### RECORDS FOR THE TASK

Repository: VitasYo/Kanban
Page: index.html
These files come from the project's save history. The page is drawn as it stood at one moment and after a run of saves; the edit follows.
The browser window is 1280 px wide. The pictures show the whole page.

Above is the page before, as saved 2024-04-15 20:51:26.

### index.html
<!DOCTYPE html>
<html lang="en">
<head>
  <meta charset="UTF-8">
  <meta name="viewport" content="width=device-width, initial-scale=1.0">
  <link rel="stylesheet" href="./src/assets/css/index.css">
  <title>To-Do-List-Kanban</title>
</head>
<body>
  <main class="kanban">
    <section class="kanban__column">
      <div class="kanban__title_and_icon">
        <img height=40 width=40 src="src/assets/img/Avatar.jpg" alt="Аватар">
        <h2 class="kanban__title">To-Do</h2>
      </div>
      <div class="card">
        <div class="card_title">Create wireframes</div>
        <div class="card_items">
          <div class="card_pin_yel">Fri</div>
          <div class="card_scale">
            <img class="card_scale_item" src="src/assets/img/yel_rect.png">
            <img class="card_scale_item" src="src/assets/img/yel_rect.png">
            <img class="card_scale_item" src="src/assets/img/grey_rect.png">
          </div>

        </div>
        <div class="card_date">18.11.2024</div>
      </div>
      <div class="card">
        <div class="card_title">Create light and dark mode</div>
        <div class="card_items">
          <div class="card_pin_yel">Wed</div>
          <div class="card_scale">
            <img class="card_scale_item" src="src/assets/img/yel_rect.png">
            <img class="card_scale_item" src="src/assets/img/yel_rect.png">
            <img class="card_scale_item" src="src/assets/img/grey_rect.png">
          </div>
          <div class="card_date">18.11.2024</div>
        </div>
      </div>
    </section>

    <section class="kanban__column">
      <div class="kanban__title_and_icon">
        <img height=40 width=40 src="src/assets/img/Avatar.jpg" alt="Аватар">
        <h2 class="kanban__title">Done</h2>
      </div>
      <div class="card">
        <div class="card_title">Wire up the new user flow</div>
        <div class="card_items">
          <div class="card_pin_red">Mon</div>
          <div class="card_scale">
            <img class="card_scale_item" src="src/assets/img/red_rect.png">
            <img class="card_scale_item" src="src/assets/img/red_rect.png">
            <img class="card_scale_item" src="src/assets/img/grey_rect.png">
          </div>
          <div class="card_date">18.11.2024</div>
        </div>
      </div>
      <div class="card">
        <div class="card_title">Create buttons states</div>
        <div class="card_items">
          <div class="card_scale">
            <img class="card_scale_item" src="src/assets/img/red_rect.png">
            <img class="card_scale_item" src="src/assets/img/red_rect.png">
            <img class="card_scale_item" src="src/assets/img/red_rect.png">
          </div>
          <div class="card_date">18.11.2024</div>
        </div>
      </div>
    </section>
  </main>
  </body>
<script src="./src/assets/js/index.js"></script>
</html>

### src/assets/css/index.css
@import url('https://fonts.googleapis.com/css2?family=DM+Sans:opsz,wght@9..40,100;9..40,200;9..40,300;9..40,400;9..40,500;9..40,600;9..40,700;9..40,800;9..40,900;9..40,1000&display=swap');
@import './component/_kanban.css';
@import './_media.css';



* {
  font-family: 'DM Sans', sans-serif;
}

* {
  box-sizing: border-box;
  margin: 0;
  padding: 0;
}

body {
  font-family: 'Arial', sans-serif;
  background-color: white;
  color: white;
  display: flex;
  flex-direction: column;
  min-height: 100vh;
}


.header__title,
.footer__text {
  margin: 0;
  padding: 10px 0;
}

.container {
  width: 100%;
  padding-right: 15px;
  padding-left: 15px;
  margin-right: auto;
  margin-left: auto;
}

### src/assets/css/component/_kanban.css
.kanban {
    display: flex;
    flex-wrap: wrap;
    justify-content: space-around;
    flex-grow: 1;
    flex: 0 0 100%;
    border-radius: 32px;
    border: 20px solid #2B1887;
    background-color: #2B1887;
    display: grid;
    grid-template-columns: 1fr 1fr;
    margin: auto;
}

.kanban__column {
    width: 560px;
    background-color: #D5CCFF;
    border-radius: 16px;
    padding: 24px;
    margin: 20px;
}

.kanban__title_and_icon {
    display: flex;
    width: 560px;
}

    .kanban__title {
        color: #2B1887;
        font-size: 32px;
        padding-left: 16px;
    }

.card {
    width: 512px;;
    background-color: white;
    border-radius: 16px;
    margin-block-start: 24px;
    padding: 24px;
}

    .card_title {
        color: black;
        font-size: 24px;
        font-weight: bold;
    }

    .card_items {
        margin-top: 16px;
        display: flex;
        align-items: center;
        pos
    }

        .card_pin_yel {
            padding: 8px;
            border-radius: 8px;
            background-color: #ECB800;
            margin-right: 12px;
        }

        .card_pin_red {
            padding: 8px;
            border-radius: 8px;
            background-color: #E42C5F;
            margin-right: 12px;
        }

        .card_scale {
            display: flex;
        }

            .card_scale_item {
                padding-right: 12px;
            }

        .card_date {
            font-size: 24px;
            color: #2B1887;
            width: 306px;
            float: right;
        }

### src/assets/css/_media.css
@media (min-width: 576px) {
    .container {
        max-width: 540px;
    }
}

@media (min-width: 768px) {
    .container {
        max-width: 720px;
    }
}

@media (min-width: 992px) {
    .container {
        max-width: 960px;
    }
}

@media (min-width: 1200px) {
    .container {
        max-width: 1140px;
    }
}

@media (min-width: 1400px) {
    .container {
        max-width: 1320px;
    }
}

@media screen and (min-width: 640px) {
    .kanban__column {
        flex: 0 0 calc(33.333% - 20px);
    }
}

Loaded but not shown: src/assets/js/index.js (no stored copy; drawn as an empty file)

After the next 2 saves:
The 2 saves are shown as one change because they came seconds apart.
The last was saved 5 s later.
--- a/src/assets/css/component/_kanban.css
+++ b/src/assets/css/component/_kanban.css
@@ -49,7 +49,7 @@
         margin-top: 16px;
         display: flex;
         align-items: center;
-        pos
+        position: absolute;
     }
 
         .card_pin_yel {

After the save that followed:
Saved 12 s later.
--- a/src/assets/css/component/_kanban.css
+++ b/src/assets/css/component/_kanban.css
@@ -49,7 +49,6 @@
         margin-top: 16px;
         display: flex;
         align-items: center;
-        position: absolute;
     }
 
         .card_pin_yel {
---
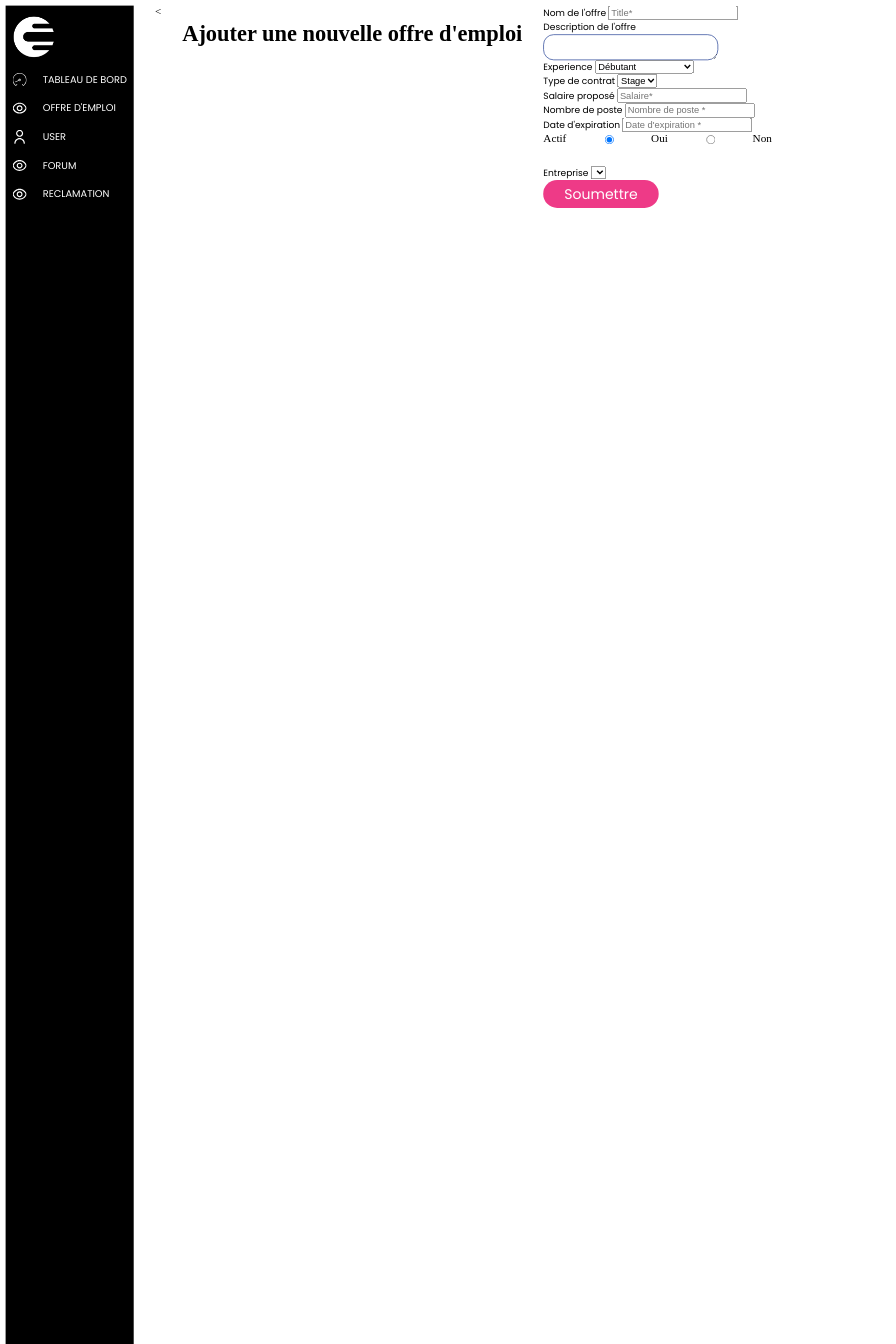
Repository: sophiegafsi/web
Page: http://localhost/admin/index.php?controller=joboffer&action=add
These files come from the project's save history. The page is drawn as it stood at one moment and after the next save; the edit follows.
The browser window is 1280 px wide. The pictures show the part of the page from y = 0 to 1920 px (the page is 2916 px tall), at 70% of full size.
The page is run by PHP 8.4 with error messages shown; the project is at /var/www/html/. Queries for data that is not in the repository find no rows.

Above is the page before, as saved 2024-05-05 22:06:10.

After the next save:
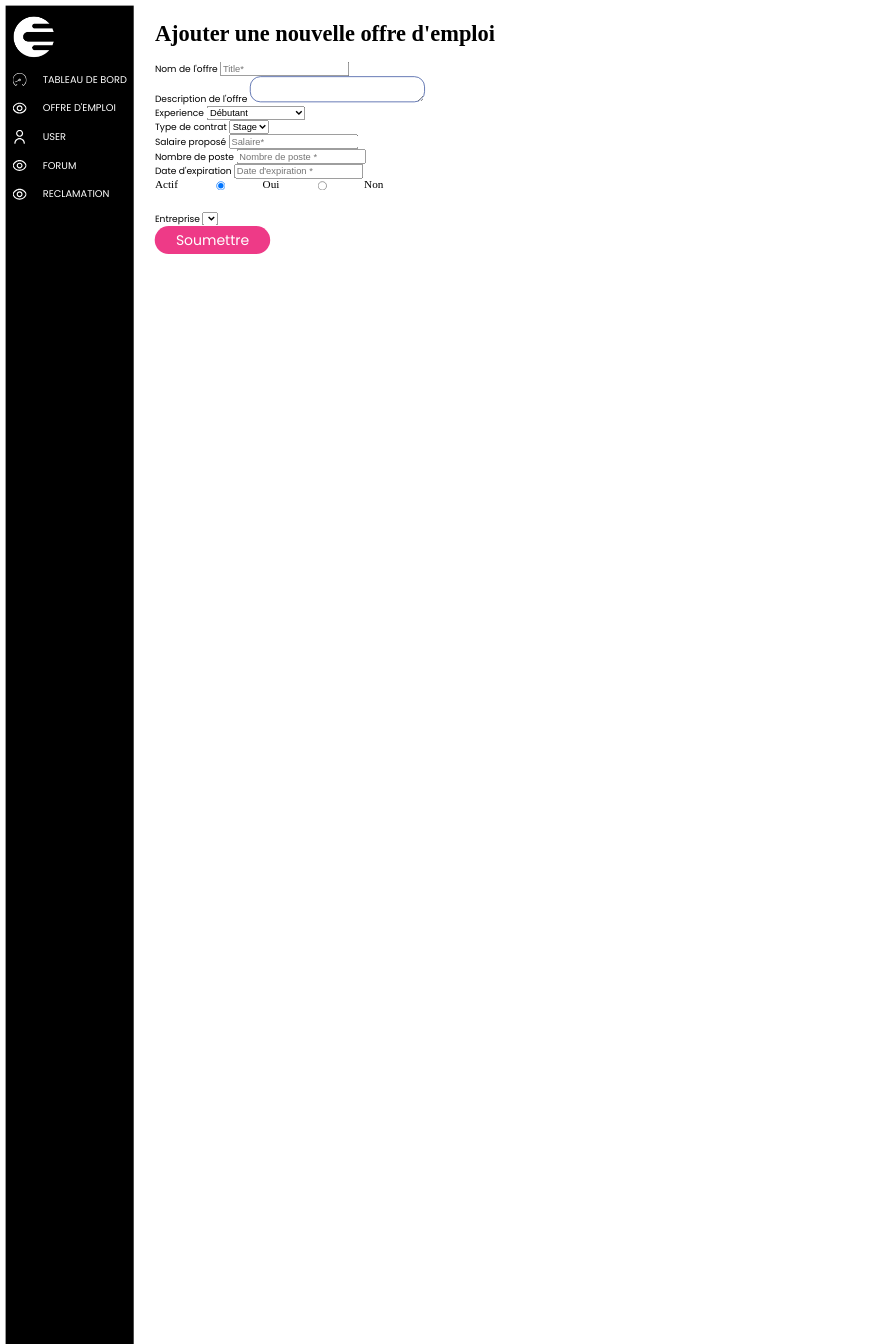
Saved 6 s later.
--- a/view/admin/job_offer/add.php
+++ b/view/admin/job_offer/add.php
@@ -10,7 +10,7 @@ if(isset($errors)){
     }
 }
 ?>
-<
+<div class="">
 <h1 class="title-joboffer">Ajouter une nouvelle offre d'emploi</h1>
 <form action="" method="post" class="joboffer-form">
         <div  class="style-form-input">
==
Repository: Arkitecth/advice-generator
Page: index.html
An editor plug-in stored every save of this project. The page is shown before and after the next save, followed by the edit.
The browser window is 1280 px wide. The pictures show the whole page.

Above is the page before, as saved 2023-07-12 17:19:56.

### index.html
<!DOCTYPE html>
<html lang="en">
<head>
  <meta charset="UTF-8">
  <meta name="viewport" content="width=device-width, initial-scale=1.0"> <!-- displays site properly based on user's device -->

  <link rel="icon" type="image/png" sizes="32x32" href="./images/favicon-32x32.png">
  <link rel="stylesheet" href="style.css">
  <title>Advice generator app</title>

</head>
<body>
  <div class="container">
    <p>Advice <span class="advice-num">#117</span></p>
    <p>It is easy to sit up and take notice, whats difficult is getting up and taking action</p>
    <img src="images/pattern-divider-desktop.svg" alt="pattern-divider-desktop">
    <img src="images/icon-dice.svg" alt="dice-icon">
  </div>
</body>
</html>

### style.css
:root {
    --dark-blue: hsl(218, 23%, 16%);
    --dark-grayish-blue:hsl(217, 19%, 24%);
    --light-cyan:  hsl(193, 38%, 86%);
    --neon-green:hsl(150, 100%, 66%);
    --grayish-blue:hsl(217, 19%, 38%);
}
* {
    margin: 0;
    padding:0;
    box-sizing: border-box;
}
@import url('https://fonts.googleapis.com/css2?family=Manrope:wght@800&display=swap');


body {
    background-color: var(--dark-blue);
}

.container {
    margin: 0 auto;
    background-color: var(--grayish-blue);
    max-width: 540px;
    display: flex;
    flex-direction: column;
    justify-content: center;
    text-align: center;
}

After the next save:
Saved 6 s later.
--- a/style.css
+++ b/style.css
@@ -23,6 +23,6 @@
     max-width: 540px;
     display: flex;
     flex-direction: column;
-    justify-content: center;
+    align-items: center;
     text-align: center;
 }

### EXERCISE BRIEF
The word "justify" appears in some lines of the data. Copy every one of those lines.

### TASK OUTPUT
    justify-content: space-around;
    justify-content: center;
-    justify-content: center;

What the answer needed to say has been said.